### Task brief
Write all of the entries out again exactly, but not the images.
Top of Data records
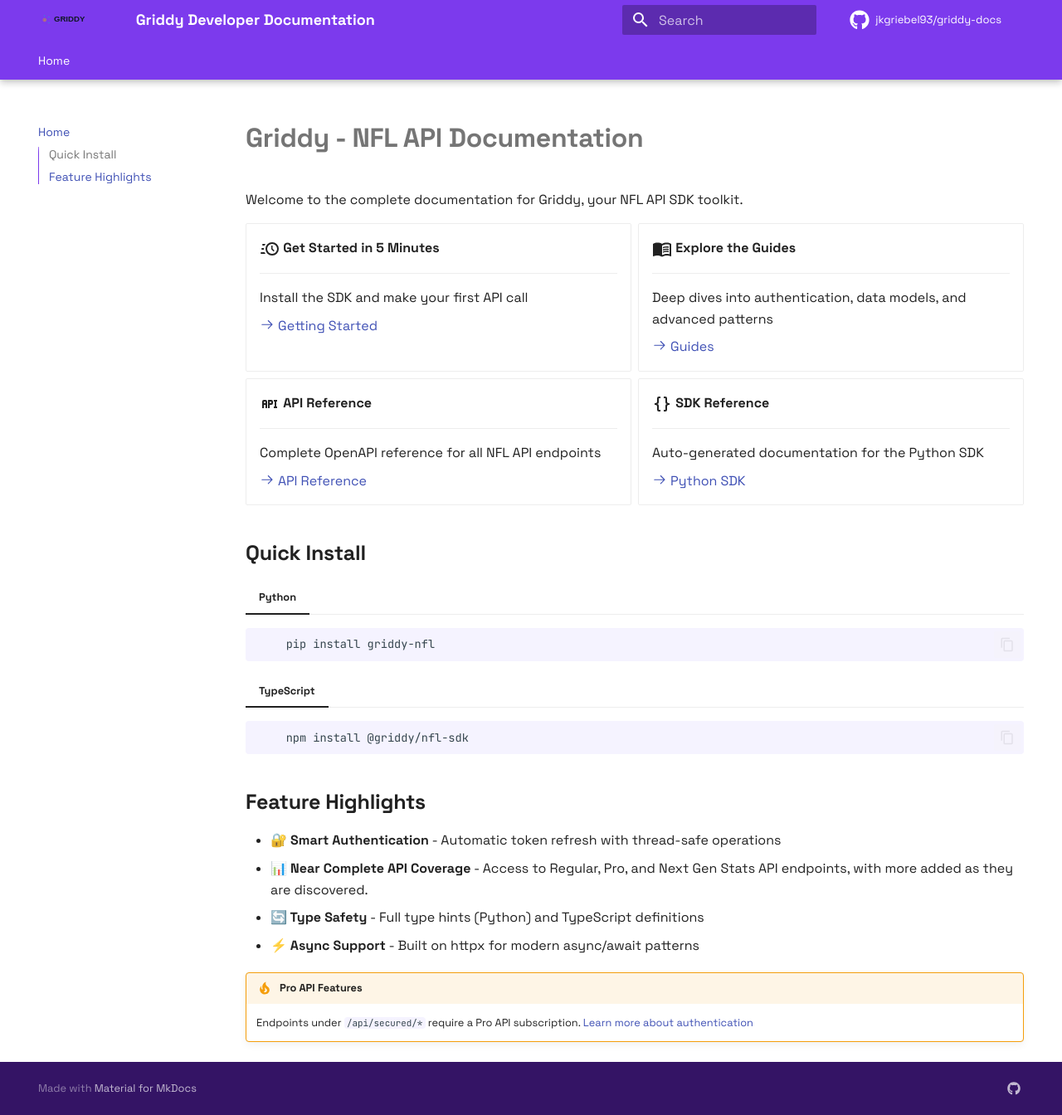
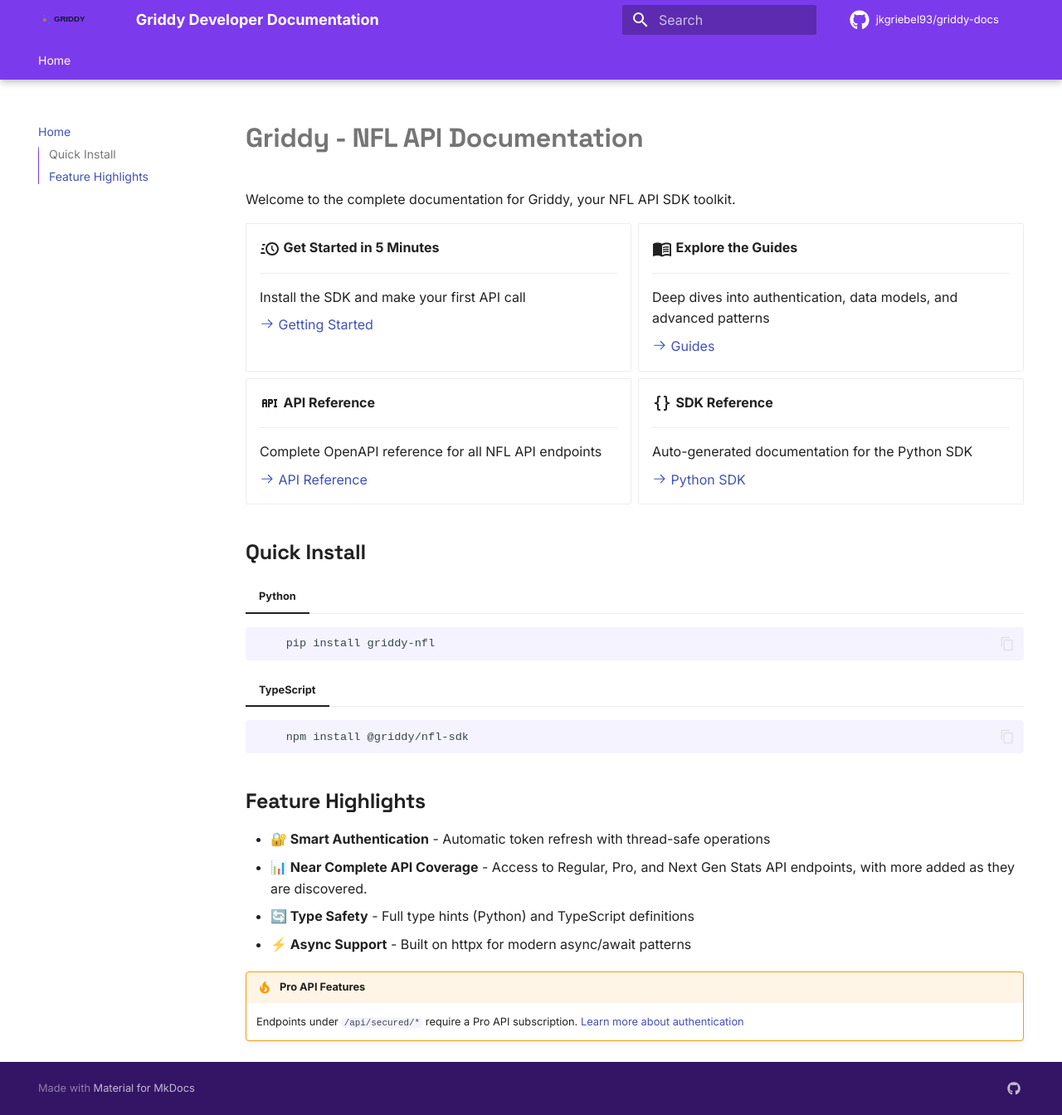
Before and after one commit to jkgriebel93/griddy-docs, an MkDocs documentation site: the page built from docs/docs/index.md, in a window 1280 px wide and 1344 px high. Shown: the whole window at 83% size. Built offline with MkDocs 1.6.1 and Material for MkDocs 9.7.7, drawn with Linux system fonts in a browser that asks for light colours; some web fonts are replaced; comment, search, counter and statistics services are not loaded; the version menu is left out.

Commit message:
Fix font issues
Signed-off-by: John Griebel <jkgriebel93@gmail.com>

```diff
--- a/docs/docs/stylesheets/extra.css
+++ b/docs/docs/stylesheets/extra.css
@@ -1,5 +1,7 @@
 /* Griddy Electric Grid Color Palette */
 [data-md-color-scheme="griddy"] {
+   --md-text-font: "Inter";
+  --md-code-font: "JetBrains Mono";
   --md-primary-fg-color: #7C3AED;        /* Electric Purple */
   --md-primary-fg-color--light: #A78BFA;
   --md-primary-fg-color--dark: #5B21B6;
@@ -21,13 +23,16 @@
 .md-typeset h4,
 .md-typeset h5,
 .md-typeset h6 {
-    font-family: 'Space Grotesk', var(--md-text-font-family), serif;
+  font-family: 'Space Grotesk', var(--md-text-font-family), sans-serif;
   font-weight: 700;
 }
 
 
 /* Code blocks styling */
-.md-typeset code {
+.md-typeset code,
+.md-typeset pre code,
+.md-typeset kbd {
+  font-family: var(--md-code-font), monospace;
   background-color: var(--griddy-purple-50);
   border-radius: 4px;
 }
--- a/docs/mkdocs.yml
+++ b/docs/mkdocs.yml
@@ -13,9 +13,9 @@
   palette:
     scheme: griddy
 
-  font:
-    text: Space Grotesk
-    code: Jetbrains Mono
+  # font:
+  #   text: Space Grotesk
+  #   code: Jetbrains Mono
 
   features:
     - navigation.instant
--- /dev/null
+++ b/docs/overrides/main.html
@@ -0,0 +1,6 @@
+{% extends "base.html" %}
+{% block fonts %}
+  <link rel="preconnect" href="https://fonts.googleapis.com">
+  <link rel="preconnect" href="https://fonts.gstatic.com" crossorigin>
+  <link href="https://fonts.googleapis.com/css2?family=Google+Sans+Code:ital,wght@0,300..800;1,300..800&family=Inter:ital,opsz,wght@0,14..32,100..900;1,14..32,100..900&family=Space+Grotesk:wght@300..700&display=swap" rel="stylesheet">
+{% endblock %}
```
Bottom of Data records
### Completed task
Before and after one commit to jkgriebel93/griddy-docs, an MkDocs documentation site: the page built from docs/docs/index.md, in a window 1280 px wide and 1344 px high. Shown: the whole window at 83% size. Built offline with MkDocs 1.6.1 and Material for MkDocs 9.7.7, drawn with Linux system fonts in a browser that asks for light colours; some web fonts are replaced; comment, search, counter and statistics services are not loaded; the version menu is left out.

Commit message:
Fix font issues
Signed-off-by: John Griebel <jkgriebel93@gmail.com>

```diff
--- a/docs/docs/stylesheets/extra.css
+++ b/docs/docs/stylesheets/extra.css
@@ -1,5 +1,7 @@
 /* Griddy Electric Grid Color Palette */
 [data-md-color-scheme="griddy"] {
+   --md-text-font: "Inter";
+  --md-code-font: "JetBrains Mono";
   --md-primary-fg-color: #7C3AED;        /* Electric Purple */
   --md-primary-fg-color--light: #A78BFA;
   --md-primary-fg-color--dark: #5B21B6;
@@ -21,13 +23,16 @@
 .md-typeset h4,
 .md-typeset h5,
 .md-typeset h6 {
-    font-family: 'Space Grotesk', var(--md-text-font-family), serif;
+  font-family: 'Space Grotesk', var(--md-text-font-family), sans-serif;
   font-weight: 700;
 }
 
 
 /* Code blocks styling */
-.md-typeset code {
+.md-typeset code,
+.md-typeset pre code,
+.md-typeset kbd {
+  font-family: var(--md-code-font), monospace;
   background-color: var(--griddy-purple-50);
   border-radius: 4px;
 }
--- a/docs/mkdocs.yml
+++ b/docs/mkdocs.yml
@@ -13,9 +13,9 @@
   palette:
     scheme: griddy
 
-  font:
-    text: Space Grotesk
-    code: Jetbrains Mono
+  # font:
+  #   text: Space Grotesk
+  #   code: Jetbrains Mono
 
   features:
     - navigation.instant
--- /dev/null
+++ b/docs/overrides/main.html
@@ -0,0 +1,6 @@
+{% extends "base.html" %}
+{% block fonts %}
+  <link rel="preconnect" href="https://fonts.googleapis.com">
+  <link rel="preconnect" href="https://fonts.gstatic.com" crossorigin>
+  <link href="https://fonts.googleapis.com/css2?family=Google+Sans+Code:ital,wght@0,300..800;1,300..800&family=Inter:ital,opsz,wght@0,14..32,100..900;1,14..32,100..900&family=Space+Grotesk:wght@300..700&display=swap" rel="stylesheet">
+{% endblock %}
```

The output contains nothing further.